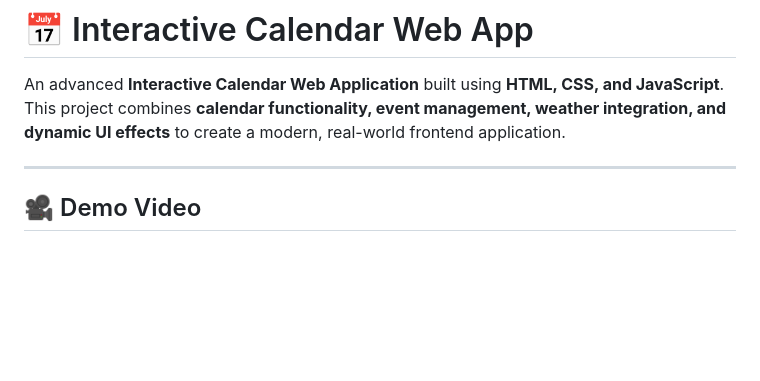
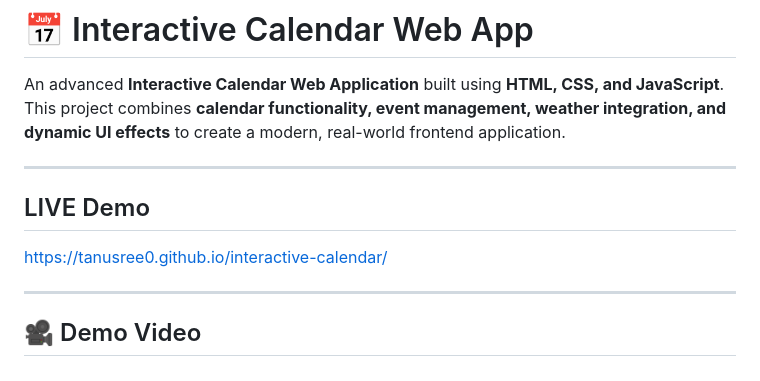
Before and after one commit to tanusree0/interactive-calendar, a Markdown page: README.md, the part around the change. Drawn GitHub-style; blank space fills up the shorter version.

Commit message:
Add live demo link to README
Added a live demo link to the README.

```diff
--- a/README.md
+++ b/README.md
@@ -4,6 +4,12 @@ An advanced **Interactive Calendar Web Application** built using **HTML, CSS, an
 This project combines **calendar functionality, event management, weather integration, and dynamic UI effects** to create a modern, real-world frontend application.
 
 ---
+
+## LIVE Demo
+https://tanusree0.github.io/interactive-calendar/
+
+---
+
 ## 🎥 Demo Video
 
 [![Watch Demo](https://img.youtube.com/vi/WvbfyeUx0cc/0.jpg)](https://www.youtube.com/watch?v=WvbfyeUx0cc)
```
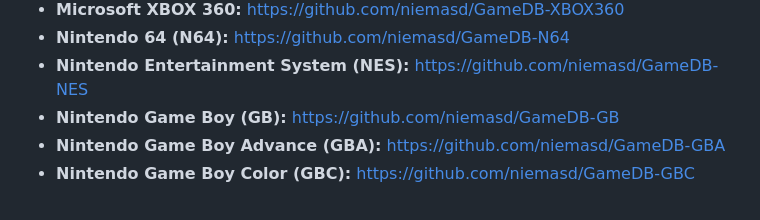
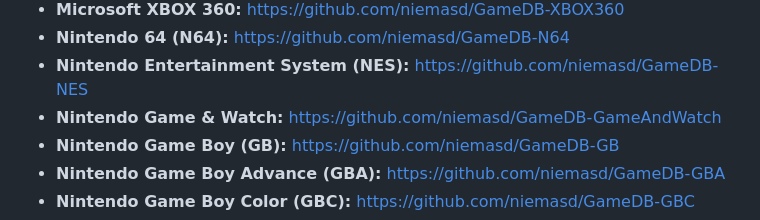
Before and after one commit to niemasd/GameDB, a Markdown page: README.md, the part around the change. Rendered like a GitHub page.

```diff
--- a/README.md
+++ b/README.md
@@ -15,6 +15,7 @@ Niema's databases for games from various consoles. These repositories are not in
 * **Microsoft XBOX 360:** https://github.com/niemasd/GameDB-XBOX360
 * **Nintendo 64 (N64):** https://github.com/niemasd/GameDB-N64
 * **Nintendo Entertainment System (NES):** https://github.com/niemasd/GameDB-NES
+* **Nintendo Game & Watch:** https://github.com/niemasd/GameDB-GameAndWatch
 * **Nintendo Game Boy (GB):** https://github.com/niemasd/GameDB-GB
 * **Nintendo Game Boy Advance (GBA):** https://github.com/niemasd/GameDB-GBA
 * **Nintendo Game Boy Color (GBC):** https://github.com/niemasd/GameDB-GBC
```
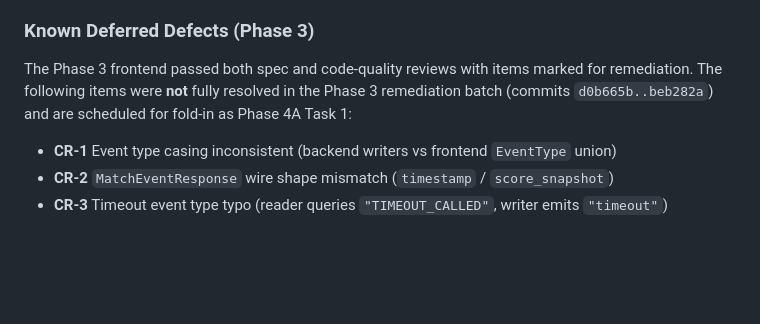
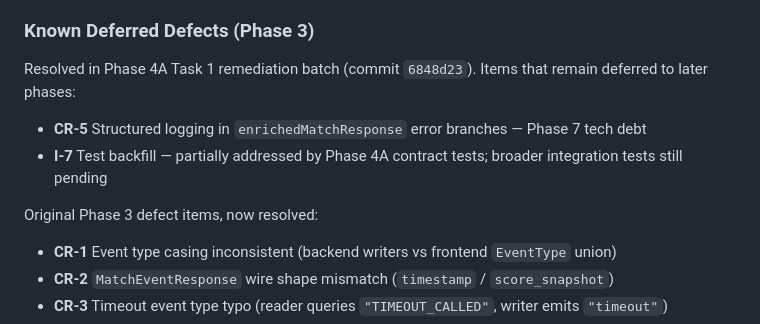
Before and after one commit to itkujo/court-command, a Markdown page: CHANGELOG.md, the part around one of its changes. Drawn GitHub-style; blank space fills up the shorter version.

```diff
--- a/CHANGELOG.md
+++ b/CHANGELOG.md
@@ -234,6 +271,11 @@ The format is based on [Keep a Changelog](https://keepachangelog.com/en/1.1.0/).
 ### Known Deferred Defects (Phase 3)
 
-The Phase 3 frontend passed both spec and code-quality reviews with items marked for remediation. The following items were **not** fully resolved in the Phase 3 remediation batch (commits `d0b665b..beb282a`) and are scheduled for fold-in as Phase 4A Task 1:
+Resolved in Phase 4A Task 1 remediation batch (commit `6848d23`). Items that remain deferred to later phases:
+
+- **CR-5** Structured logging in `enrichedMatchResponse` error branches — Phase 7 tech debt
+- **I-7** Test backfill — partially addressed by Phase 4A contract tests; broader integration tests still pending
+
+Original Phase 3 defect items, now resolved:
 
 - **CR-1** Event type casing inconsistent (backend writers vs frontend `EventType` union)
 - **CR-2** `MatchEventResponse` wire shape mismatch (`timestamp` / `score_snapshot`)
```
Also changed, not shown: other parts of CHANGELOG.md (+37 -0 lines), 1 other file.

### Task details
Give nothing but the count of lines in the listing above that hold the string "Watch".

### Expected output
2